(Pearl #11 owner)

Thanks, Bob. Makes me feel better about it purchasing it. I will need the whole roller assembly (trucks, core, and rubber), and Ramco can do them for a little over $100 each. The kicker is the travel to pick it up, but it still might be worth it.

One caution about moving it — it weighs about 600-700 lbs fully assembled. I moved mine by removing the feed table brackets and ink disc and mount, took the main frame off the base, and loaded the frame assembly with a floor crane — a definite advantage for moving heavy stuff — you can rent one from a tool rental place. Especially helpful if you have a smooth floor at both ends. You could with another person’s help probably move the assembled press with a refrigerator dolly, carefully strapped on.

Check out PearlRestor (without the final “e”) on Yahoo Groups — John Falstrom is a great resource for info and can often help with parts, and he makes the trucks out of Delrin. I like to make roller cores with drill rod, which is precision machined. Of course the cores and trucks must match and the truck diameter must match the roller diameter. But you probably already know much of that.

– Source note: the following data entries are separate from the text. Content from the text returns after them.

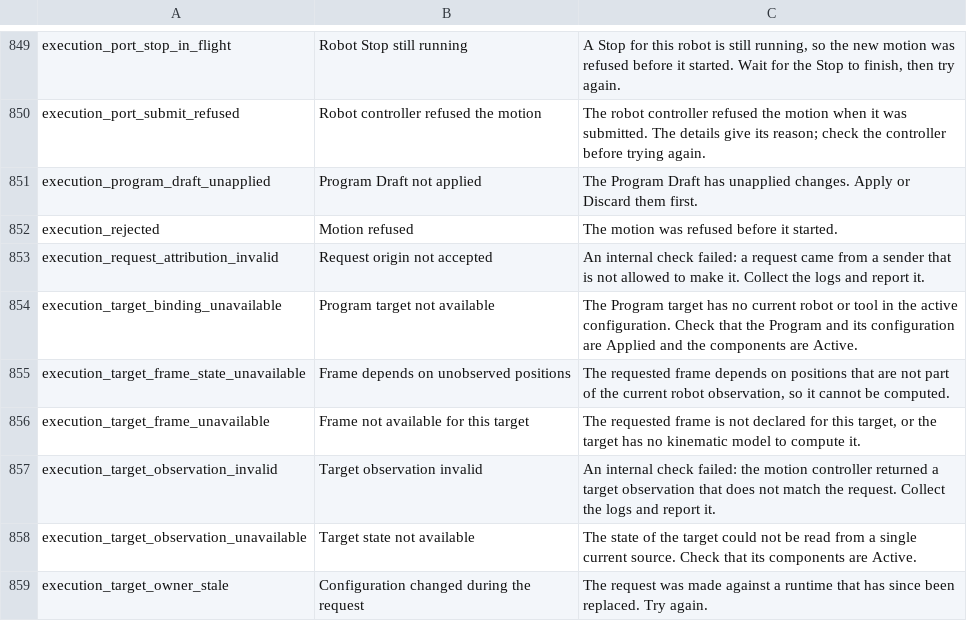
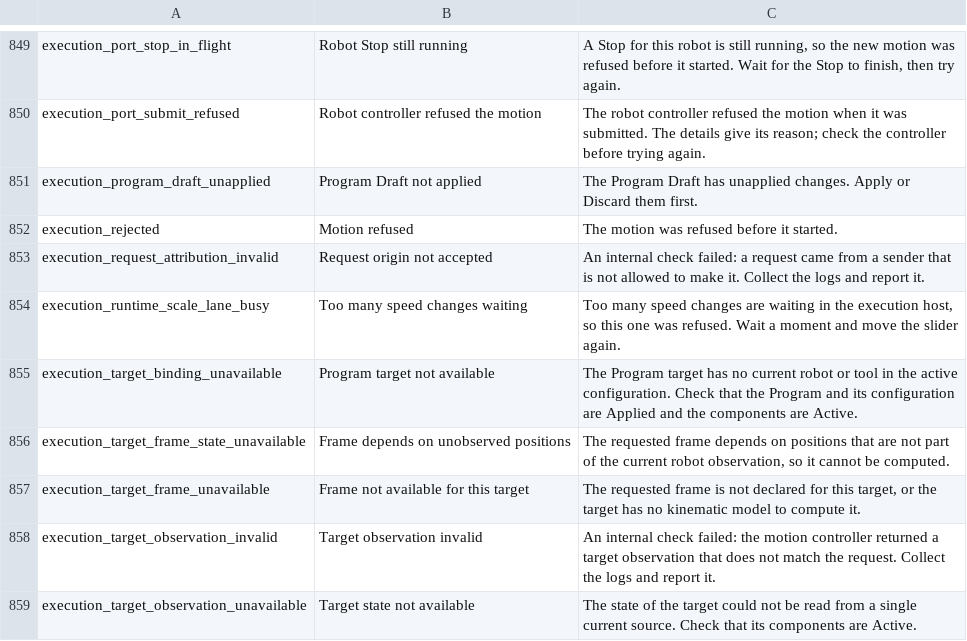
Before and after one commit to pastoriomarco/manyforge, a TSV file: manyforge_core/resources/error_catalog.tsv, drawn as a sheet; only a part is shown, gaps mark what is left out; the shorter side is filled out with more unchanged rows; the diff names each change by its address in the sheet, - before the commit and + after, or states it on an @@ line.

Commit message:
Speed scaling on its own lane
A speed change no longer waits for planning, Submit or the disk. Scale takes only the Kernel's state lock; Execute reads the scale in the step that registers the operation. Per-operation records are written behind on the existing writer, after Stop records, latest value per operation. The execution host handles scale on its own lane (mf_scaling_lane); a full lane refuses with execution_runtime_scale_lane_busy. The headless API sends scale on the control socket. The reply no longer lists the affected operations.

```diff
--- a/manyforge_core/resources/error_catalog.tsv
+++ b/manyforge_core/resources/error_catalog.tsv
+row 854: execution_runtime_scale_lane_busy | Too many speed changes waiting | Too many speed changes are waiting in the execution host, so this one was refused. Wait a moment and move the slider again.
```
Also changed, not shown: 16 other files.
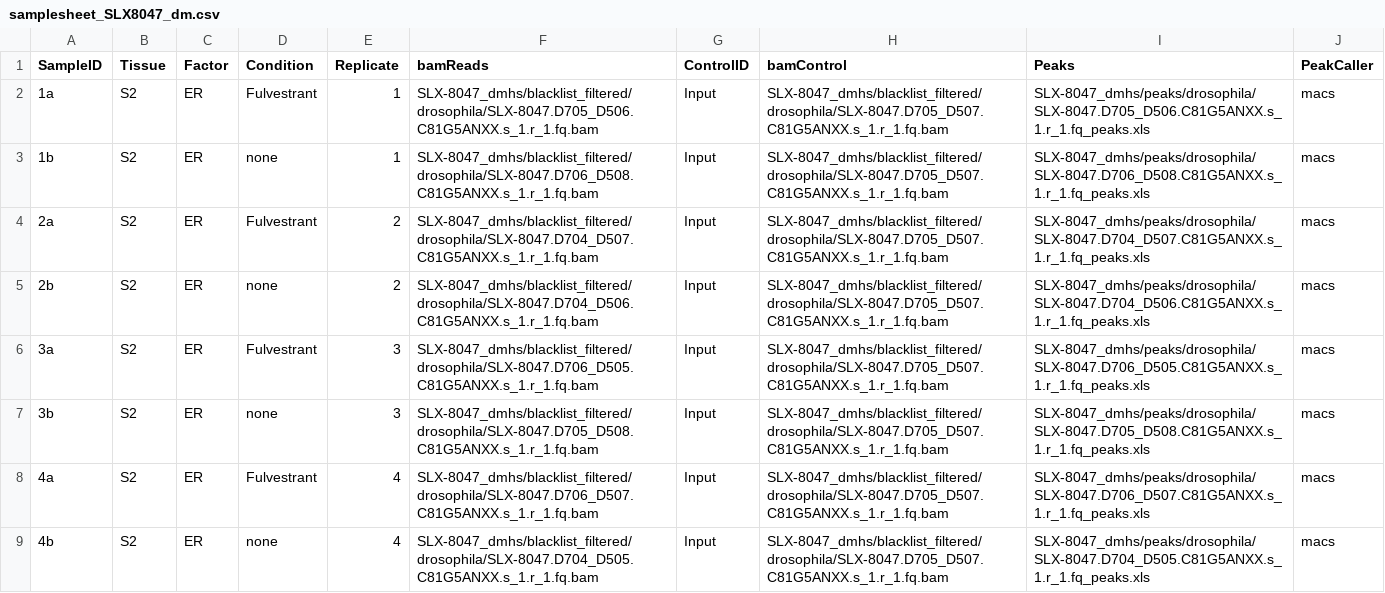
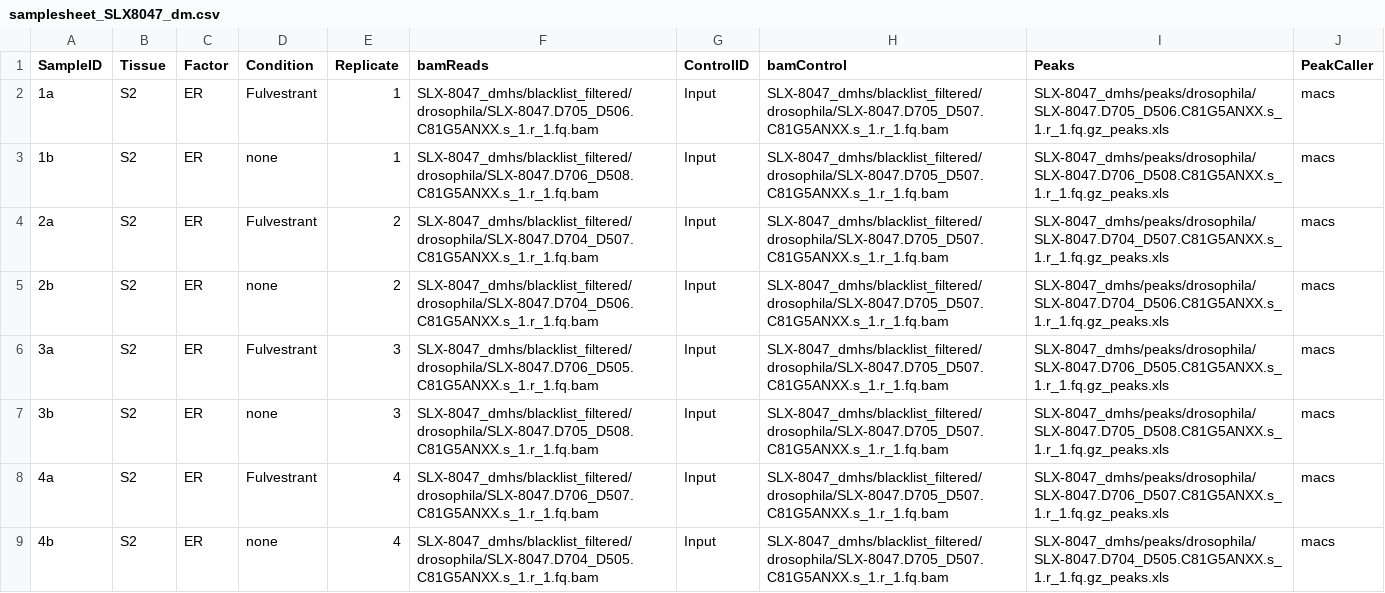
Before and after one commit to andrewholding/BrundleDevelopment, a CSV file: samplesheet/samplesheet_SLX8047_dm.csv, drawn as a sheet.

```diff
--- a/samplesheet/samplesheet_SLX8047_dm.csv
+++ b/samplesheet/samplesheet_SLX8047_dm.csv
@@ -1,9 +1,9 @@
 SampleID,Tissue,Factor,Condition,Replicate,bamReads,ControlID,bamControl,Peaks,PeakCaller
-1a,S2,ER,Fulvestrant,1,SLX-8047_dmhs/blacklist_filtered/drosophila/SLX-8047.D705_D506.C81G5ANXX.s_1.r_1.fq.bam,Input,SLX-8047_dmhs/blacklist_filtered/drosophila/SLX-8047.D705_D507.C81G5ANXX.s_1.r_1.fq.bam,SLX-8047_dmhs/peaks/drosophila/SLX-8047.D705_D506.C81G5ANXX.s_1.r_1.fq_peaks.xls,macs
-1b,S2,ER,none,1,SLX-8047_dmhs/blacklist_filtered/drosophila/SLX-8047.D706_D508.C81G5ANXX.s_1.r_1.fq.bam,Input,SLX-8047_dmhs/blacklist_filtered/drosophila/SLX-8047.D705_D507.C81G5ANXX.s_1.r_1.fq.bam,SLX-8047_dmhs/peaks/drosophila/SLX-8047.D706_D508.C81G5ANXX.s_1.r_1.fq_peaks.xls,macs
-2a,S2,ER,Fulvestrant,2,SLX-8047_dmhs/blacklist_filtered/drosophila/SLX-8047.D704_D507.C81G5ANXX.s_1.r_1.fq.bam,Input,SLX-8047_dmhs/blacklist_filtered/drosophila/SLX-8047.D705_D507.C81G5ANXX.s_1.r_1.fq.bam,SLX-8047_dmhs/peaks/drosophila/SLX-8047.D704_D507.C81G5ANXX.s_1.r_1.fq_peaks.xls,macs
-2b,S2,ER,none,2,SLX-8047_dmhs/blacklist_filtered/drosophila/SLX-8047.D704_D506.C81G5ANXX.s_1.r_1.fq.bam,Input,SLX-8047_dmhs/blacklist_filtered/drosophila/SLX-8047.D705_D507.C81G5ANXX.s_1.r_1.fq.bam,SLX-8047_dmhs/peaks/drosophila/SLX-8047.D704_D506.C81G5ANXX.s_1.r_1.fq_peaks.xls,macs
-3a,S2,ER,Fulvestrant,3,SLX-8047_dmhs/blacklist_filtered/drosophila/SLX-8047.D706_D505.C81G5ANXX.s_1.r_1.fq.bam,Input,SLX-8047_dmhs/blacklist_filtered/drosophila/SLX-8047.D705_D507.C81G5ANXX.s_1.r_1.fq.bam,SLX-8047_dmhs/peaks/drosophila/SLX-8047.D706_D505.C81G5ANXX.s_1.r_1.fq_peaks.xls,macs
-3b,S2,ER,none,3,SLX-8047_dmhs/blacklist_filtered/drosophila/SLX-8047.D705_D508.C81G5ANXX.s_1.r_1.fq.bam,Input,SLX-8047_dmhs/blacklist_filtered/drosophila/SLX-8047.D705_D507.C81G5ANXX.s_1.r_1.fq.bam,SLX-8047_dmhs/peaks/drosophila/SLX-8047.D705_D508.C81G5ANXX.s_1.r_1.fq_peaks.xls,macs
-4a,S2,ER,Fulvestrant,4,SLX-8047_dmhs/blacklist_filtered/drosophila/SLX-8047.D706_D507.C81G5ANXX.s_1.r_1.fq.bam,Input,SLX-8047_dmhs/blacklist_filtered/drosophila/SLX-8047.D705_D507.C81G5ANXX.s_1.r_1.fq.bam,SLX-8047_dmhs/peaks/drosophila/SLX-8047.D706_D507.C81G5ANXX.s_1.r_1.fq_peaks.xls,macs
-4b,S2,ER,none,4,SLX-8047_dmhs/blacklist_filtered/drosophila/SLX-8047.D704_D505.C81G5ANXX.s_1.r_1.fq.bam,Input,SLX-8047_dmhs/blacklist_filtered/drosophila/SLX-8047.D705_D507.C81G5ANXX.s_1.r_1.fq.bam,SLX-8047_dmhs/peaks/drosophila/SLX-8047.D704_D505.C81G5ANXX.s_1.r_1.fq_peaks.xls,macs
+1a,S2,ER,Fulvestrant,1,SLX-8047_dmhs/blacklist_filtered/drosophila/SLX-8047.D705_D506.C81G5ANXX.s_1.r_1.fq.bam,Input,SLX-8047_dmhs/blacklist_filtered/drosophila/SLX-8047.D705_D507.C81G5ANXX.s_1.r_1.fq.bam,SLX-8047_dmhs/peaks/drosophila/SLX-8047.D705_D506.C81G5ANXX.s_1.r_1.fq.gz_peaks.xls,macs
+1b,S2,ER,none,1,SLX-8047_dmhs/blacklist_filtered/drosophila/SLX-8047.D706_D508.C81G5ANXX.s_1.r_1.fq.bam,Input,SLX-8047_dmhs/blacklist_filtered/drosophila/SLX-8047.D705_D507.C81G5ANXX.s_1.r_1.fq.bam,SLX-8047_dmhs/peaks/drosophila/SLX-8047.D706_D508.C81G5ANXX.s_1.r_1.fq.gz_peaks.xls,macs
+2a,S2,ER,Fulvestrant,2,SLX-8047_dmhs/blacklist_filtered/drosophila/SLX-8047.D704_D507.C81G5ANXX.s_1.r_1.fq.bam,Input,SLX-8047_dmhs/blacklist_filtered/drosophila/SLX-8047.D705_D507.C81G5ANXX.s_1.r_1.fq.bam,SLX-8047_dmhs/peaks/drosophila/SLX-8047.D704_D507.C81G5ANXX.s_1.r_1.fq.gz_peaks.xls,macs
+2b,S2,ER,none,2,SLX-8047_dmhs/blacklist_filtered/drosophila/SLX-8047.D704_D506.C81G5ANXX.s_1.r_1.fq.bam,Input,SLX-8047_dmhs/blacklist_filtered/drosophila/SLX-8047.D705_D507.C81G5ANXX.s_1.r_1.fq.bam,SLX-8047_dmhs/peaks/drosophila/SLX-8047.D704_D506.C81G5ANXX.s_1.r_1.fq.gz_peaks.xls,macs
+3a,S2,ER,Fulvestrant,3,SLX-8047_dmhs/blacklist_filtered/drosophila/SLX-8047.D706_D505.C81G5ANXX.s_1.r_1.fq.bam,Input,SLX-8047_dmhs/blacklist_filtered/drosophila/SLX-8047.D705_D507.C81G5ANXX.s_1.r_1.fq.bam,SLX-8047_dmhs/peaks/drosophila/SLX-8047.D706_D505.C81G5ANXX.s_1.r_1.fq.gz_peaks.xls,macs
+3b,S2,ER,none,3,SLX-8047_dmhs/blacklist_filtered/drosophila/SLX-8047.D705_D508.C81G5ANXX.s_1.r_1.fq.bam,Input,SLX-8047_dmhs/blacklist_filtered/drosophila/SLX-8047.D705_D507.C81G5ANXX.s_1.r_1.fq.bam,SLX-8047_dmhs/peaks/drosophila/SLX-8047.D705_D508.C81G5ANXX.s_1.r_1.fq.gz_peaks.xls,macs
+4a,S2,ER,Fulvestrant,4,SLX-8047_dmhs/blacklist_filtered/drosophila/SLX-8047.D706_D507.C81G5ANXX.s_1.r_1.fq.bam,Input,SLX-8047_dmhs/blacklist_filtered/drosophila/SLX-8047.D705_D507.C81G5ANXX.s_1.r_1.fq.bam,SLX-8047_dmhs/peaks/drosophila/SLX-8047.D706_D507.C81G5ANXX.s_1.r_1.fq.gz_peaks.xls,macs
+4b,S2,ER,none,4,SLX-8047_dmhs/blacklist_filtered/drosophila/SLX-8047.D704_D505.C81G5ANXX.s_1.r_1.fq.bam,Input,SLX-8047_dmhs/blacklist_filtered/drosophila/SLX-8047.D705_D507.C81G5ANXX.s_1.r_1.fq.bam,SLX-8047_dmhs/peaks/drosophila/SLX-8047.D704_D505.C81G5ANXX.s_1.r_1.fq.gz_peaks.xls,macs
```
Also changed, not shown: samplesheet/samplesheet_SLX8047_hs.csv, 19 other files.
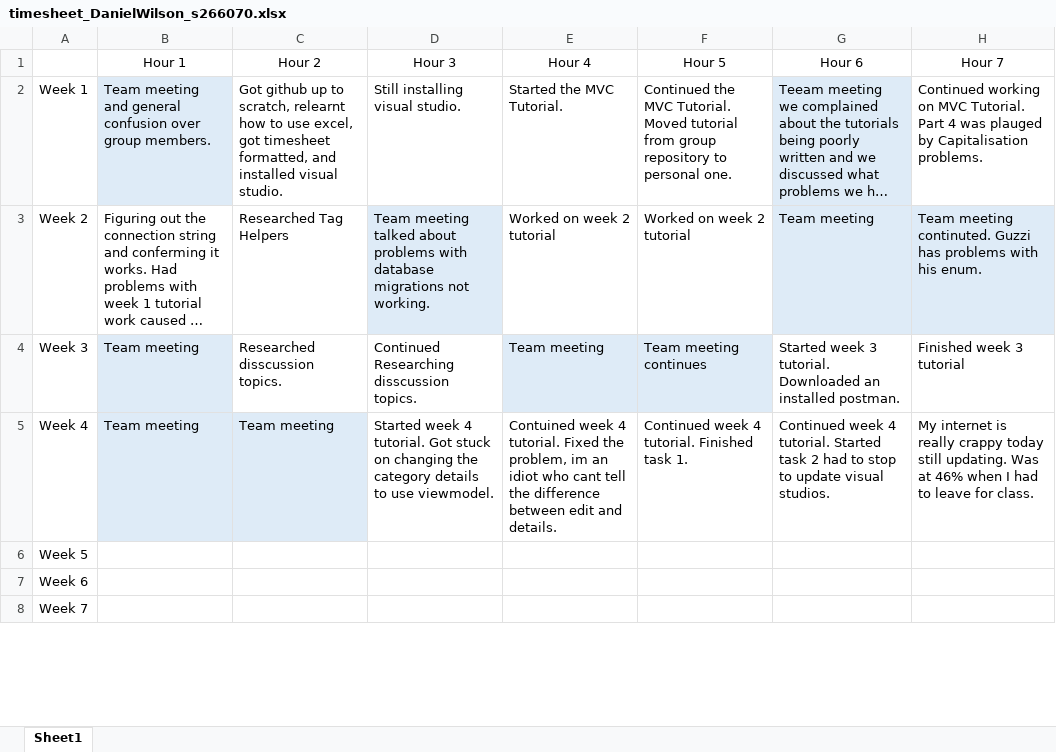
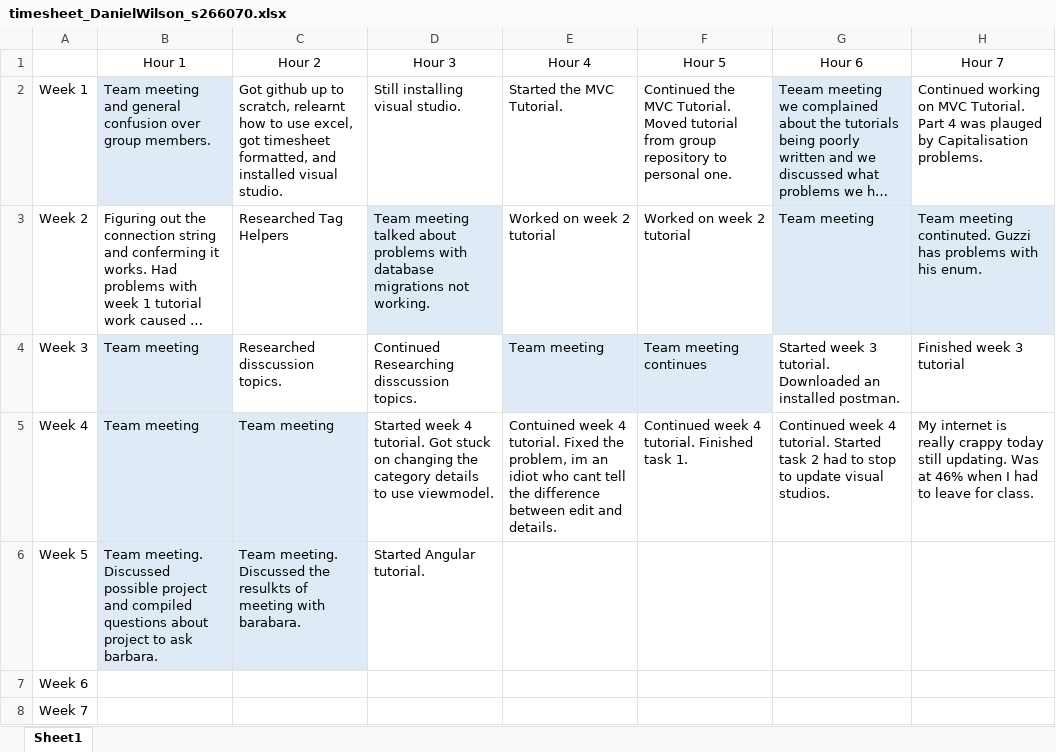
Before and after one commit to LargerSnowdevil/S220PRT585_s266070, an Excel workbook: timesheet_DanielWilson_s266070.xlsx, sheet Sheet1, drawn as a sheet; only a part is shown; long unchanged cells end in …; values as stored, in another font and other column widths than the file's, no borders; the diff covers the shown part only; the diff names each change by its address in the sheet, - before the commit and + after, or states it on an @@ line.

Commit message:
Timesheet updated

```diff
--- a/timesheet_DanielWilson_s266070.xlsx (sheet Sheet1)
+++ b/timesheet_DanielWilson_s266070.xlsx (sheet Sheet1)
-B6 (Hour 1): (empty)
+B6 (Hour 1): Team meeting. Discussed possible project and compiled questions about project to ask barbara.
-B6:C6 fill: none
+B6:C6 fill: #DEEBF7
-C6 (Hour 2): (empty)
+C6 (Hour 2): Team meeting. Discussed the resulkts of meeting with barabara.
-D6 (Hour 3): (empty)
+D6 (Hour 3): Started Angular tutorial.
```
Also changed, not shown: 1 added row and 1 removed row elsewhere in this sheet.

Best of luck getting this press — it’s a great press, though as a word of caution, don’t attempt heavy deep impression on it as you can break the main frame casting that way.


Thanks, again, Bob!